My daily routine generally is up at 6-ish to do an hour of yoga postures, (yoga postures have been a part of my life for the past 20 years) then breakfast for my 2 daughters and maternal activities… I then drive them over the common to their school, and then on to my studio which is currently in a large polytunnel shared with a French stone mason. We usually stop to eat lunch together around 1 then continue working. If I am making models I’ll go back home to do this. I’m in the process of insulating my shed for this kind of small work. My working day is short as I pick up my girls at 3 then it's back into parent mode. There is often something I am polishing or tinkering with on the kitchen table though!

What is the biggest risk you’ve taken so far?

The greatest risk I’ve taken so far was committing to being a full time sculptor when I was made redundant from Pangolin Editions 5 years ago... it was well worth it!

What was the best advice given to you as an artist?

The best advice was from my grandfather, via my Mum: “Don’t do anything for money, but get as much money as you can doing what you love”.

Do you go to any special places for inspiration?

I like to go to the sea for inspiration. The space and perspective opens my mind. Visiting other makers in any discipline always inspires me. Also the Pitt Rivers Museum in Oxford when I can get there, that place gives me a hundred ideas every time.

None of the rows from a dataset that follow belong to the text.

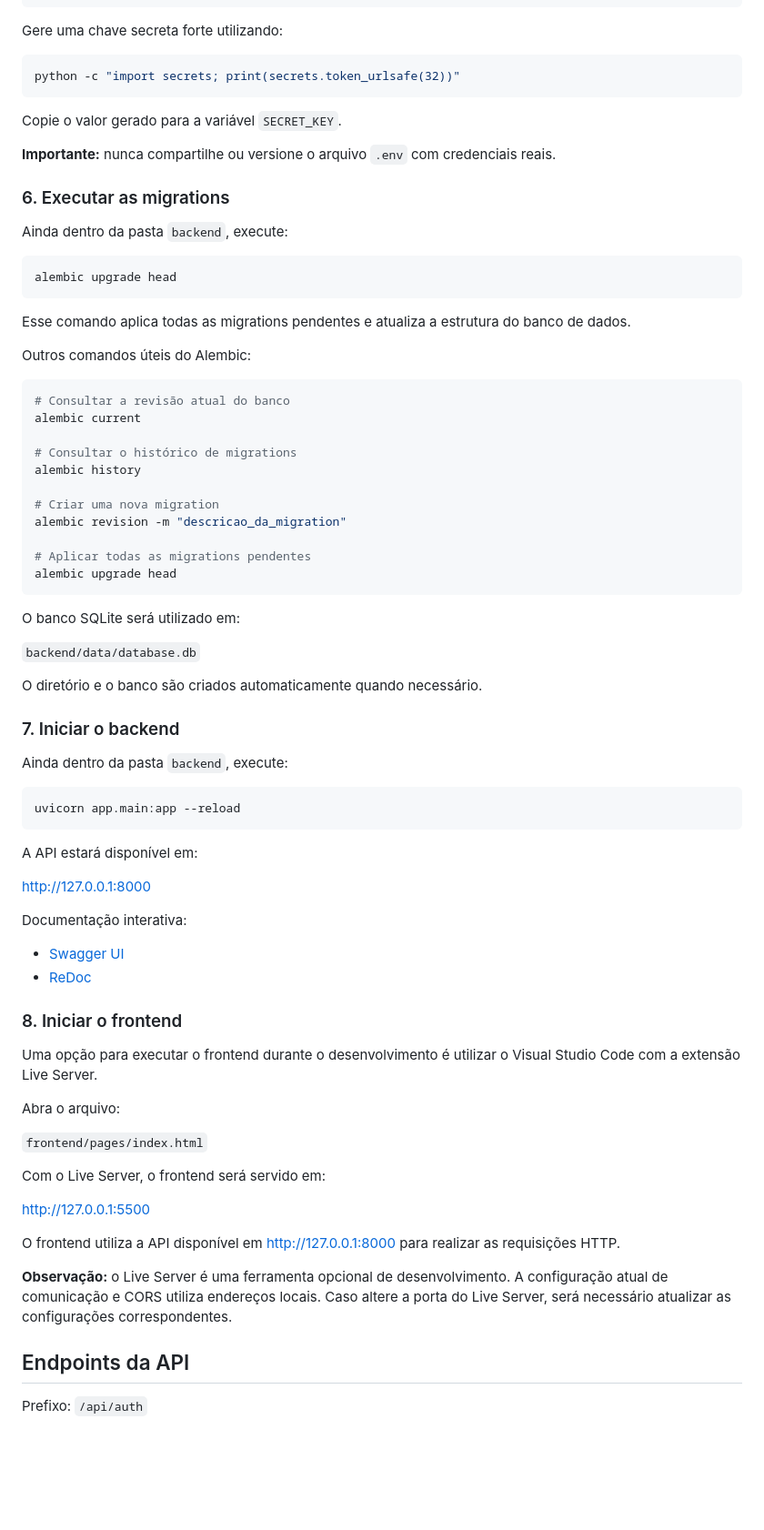
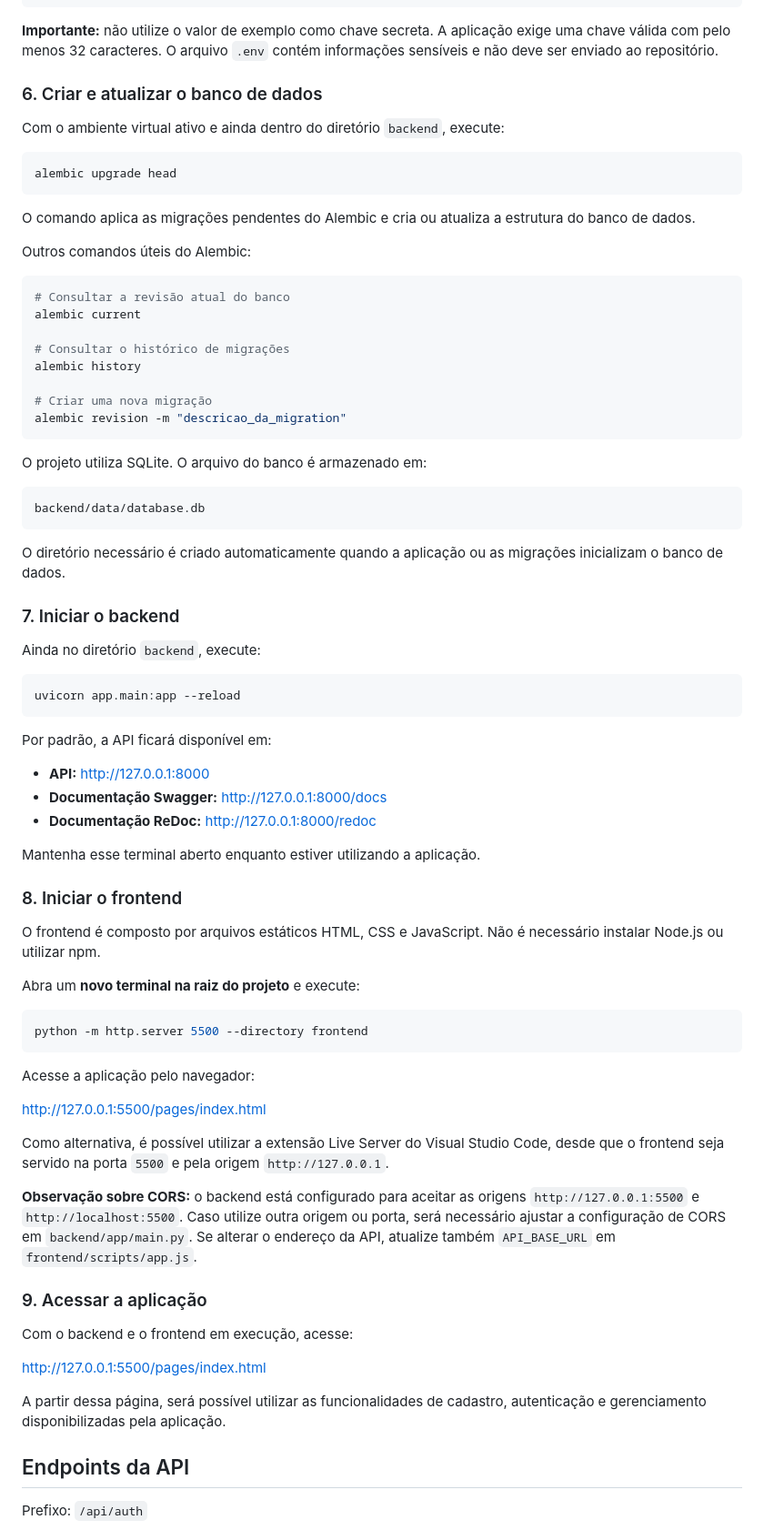
Before and after one commit to raphavolkov/CRUD-cadastro-de-conta-com-JWT, a Markdown page: README.md, the part around one of its changes. Shown at 91% size. GitHub-like rendering; blank space fills up the shorter version.

Commit message:
docs: atualiza guia de instalacao multiplataforma

````diff
--- a/README.md
+++ b/README.md
@@ -184,80 +236,80 @@ ACCESS_TOKEN_EXPIRE_MINUTES=30
 REFRESH_TOKEN_EXPIRE_DAYS=7
 ```
 
-Gere uma chave secreta forte utilizando:
+**Importante:** não utilize o valor de exemplo como chave secreta. A aplicação exige uma chave válida com pelo menos 32 caracteres. O arquivo `.env` contém informações sensíveis e não deve ser enviado ao repositório.
 
-```powershell
-python -c "import secrets; print(secrets.token_urlsafe(32))"
-```
+### 6. Criar e atualizar o banco de dados
 
-Copie o valor gerado para a variável `SECRET_KEY`.
+Com o ambiente virtual ativo e ainda dentro do diretório `backend`, execute:
 
-**Importante:** nunca compartilhe ou versione o arquivo `.env` com credenciais reais.
-
-### 6. Executar as migrations
-
-Ainda dentro da pasta `backend`, execute:
-
-```powershell
+```bash
 alembic upgrade head
 ```
 
-Esse comando aplica todas as migrations pendentes e atualiza a estrutura do banco de dados.
+O comando aplica as migrações pendentes do Alembic e cria ou atualiza a estrutura do banco de dados.
 
 Outros comandos úteis do Alembic:
 
-```powershell
+```bash
 # Consultar a revisão atual do banco
 alembic current
 
-# Consultar o histórico de migrations
+# Consultar o histórico de migrações
 alembic history
 
-# Criar uma nova migration
+# Criar uma nova migração
 alembic revision -m "descricao_da_migration"
-
-# Aplicar todas as migrations pendentes
-alembic upgrade head
 ```
 
-O banco SQLite será utilizado em:
+O projeto utiliza SQLite. O arquivo do banco é armazenado em:
 
-`backend/data/database.db`
+```text
+backend/data/database.db
+```
 
-O diretório e o banco são criados automaticamente quando necessário.
+O diretório necessário é criado automaticamente quando a aplicação ou as migrações inicializam o banco de dados.
 
 ### 7. Iniciar o backend
 
-Ainda dentro da pasta `backend`, execute:
+Ainda no diretório `backend`, execute:
 
-```powershell
+```bash
 uvicorn app.main:app --reload
 ```
 
-A API estará disponível em:
+Por padrão, a API ficará disponível em:
 
-[http://127.0.0.1:8000](http://127.0.0.1:8000)
+- **API:** http://127.0.0.1:8000
+- **Documentação Swagger:** http://127.0.0.1:8000/docs
+- **Documentação ReDoc:** http://127.0.0.1:8000/redoc
 
-Documentação interativa:
-
-- [Swagger UI](http://127.0.0.1:8000/docs)
-- [ReDoc](http://127.0.0.1:8000/redoc)
+Mantenha esse terminal aberto enquanto estiver utilizando a aplicação.
 
 ### 8. Iniciar o frontend
 
-Uma opção para executar o frontend durante o desenvolvimento é utilizar o Visual Studio Code com a extensão Live Server.
+O frontend é composto por arquivos estáticos HTML, CSS e JavaScript. Não é necessário instalar Node.js ou utilizar npm.
 
-Abra o arquivo:
+Abra um **novo terminal na raiz do projeto** e execute:
 
-`frontend/pages/index.html`
+```bash
+python -m http.server 5500 --directory frontend
+```
 
-Com o Live Server, o frontend será servido em:
+Acesse a aplicação pelo navegador:
 
-[http://127.0.0.1:5500](http://127.0.0.1:5500)
+http://127.0.0.1:5500/pages/index.html
 
-O frontend utiliza a API disponível em [http://127.0.0.1:8000](http://127.0.0.1:8000) para realizar as requisições HTTP.
+Como alternativa, é possível utilizar a extensão Live Server do Visual Studio Code, desde que o frontend seja servido na porta `5500` e pela origem `http://127.0.0.1`.
 
-**Observação:** o Live Server é uma ferramenta opcional de desenvolvimento. A configuração atual de comunicação e CORS utiliza endereços locais. Caso altere a porta do Live Server, será necessário atualizar as configurações correspondentes.
+**Observação sobre CORS:** o backend está configurado para aceitar as origens `http://127.0.0.1:5500` e `http://localhost:5500`. Caso utilize outra origem ou porta, será necessário ajustar a configuração de CORS em `backend/app/main.py`. Se alterar o endereço da API, atualize também `API_BASE_URL` em `frontend/scripts/app.js`.
+
+### 9. Acessar a aplicação
+
+Com o backend e o frontend em execução, acesse:
+
+http://127.0.0.1:5500/pages/index.html
+
+A partir dessa página, será possível utilizar as funcionalidades de cadastro, autenticação e gerenciamento disponibilizadas pela aplicação.
 
 ## Endpoints da API
 
````
Also changed, not shown: other parts of README.md (+73 -23 lines).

The objects, the materials, the authenticity of everything there...

You work from your studio in the Cotswolds. What’s the art scene like there and how does this area influence you creatively?

There is a big art scene here in Stroud, there are a lot of artists and creative types here which makes it a really great and supportive community for artists. I tend to exhibit more outside Stroud though where there is a stronger client base for me. I love living here as the town has enough arts and music going on but we also have all the hills and valleys that characterise the Cotswolds, there always seem to be new places and people to discover around here. I live on top of a hill and can see Wales in the distance, I love being able to see distant places, it makes me feel connected.

What are some of your favourite places in Stroud and why?

One of my favourite places in Stroud is my local pub, it is the best pub for miles! Miles and Lotte who run it are big music lovers so there is always an amazing band or music experience to be had there. It feels like a bohemian front room and is a key part of the community here in Rodborough (the local parish). The farmers market on a Saturday morning is a Stroud highlight too, everyone is out and after a week of working fairly isolatedly, it's a great time to run into people and catch up. Another favourite place is the views of the sunset in the summer months from my garden!

What are you working on at the moment?

At the moment I am getting pieces together to install at a show at the end of Summer in Hereford called “Out of Nature”. Once that is installed I will be ordering a large piece of stone to begin my first large scale piece (large for me) around 2-3 m tall...

What are your dreams and ambitions for the future? How do you see yourself evolving as an artist?

I have enjoyed working on a relatively small scale, pieces that can be held, moved, but I would like to explore the possibilities of scaling up a bit, I’d like to work within the proportions of the body, to make pieces that are not figurative but that have a human scale and sensuality. I also aim to develop the combining of materials, move from housing feathers in the stone to housing bird and animal bones, skulls… some kind of reliquaries for discarded remains of animal life... I hope to continue finding my most authentic expression in the materials and objects I make, to honour the authenticity of the natural world and the physical, and process driven aspect of creating...

Can you recommend us:

A film: Exile, by Tony Gatlif ‒ about a couple who walk from Paris to Algeria to trace their roots, it is a love story and a pilgrimage story, it’s also about immigrants/exiles/refugees... 

A song: “Sinnerman”, by Nina Simone... it is a long journey...

A book: Why be Happy When You Could be Normal?, by Jeanette Winterson. My sister read it and thought it was depressing, but I found it to be the most honest, hopeful and funny story of a brave woman’s life. She has so much insight, wisdom and honesty...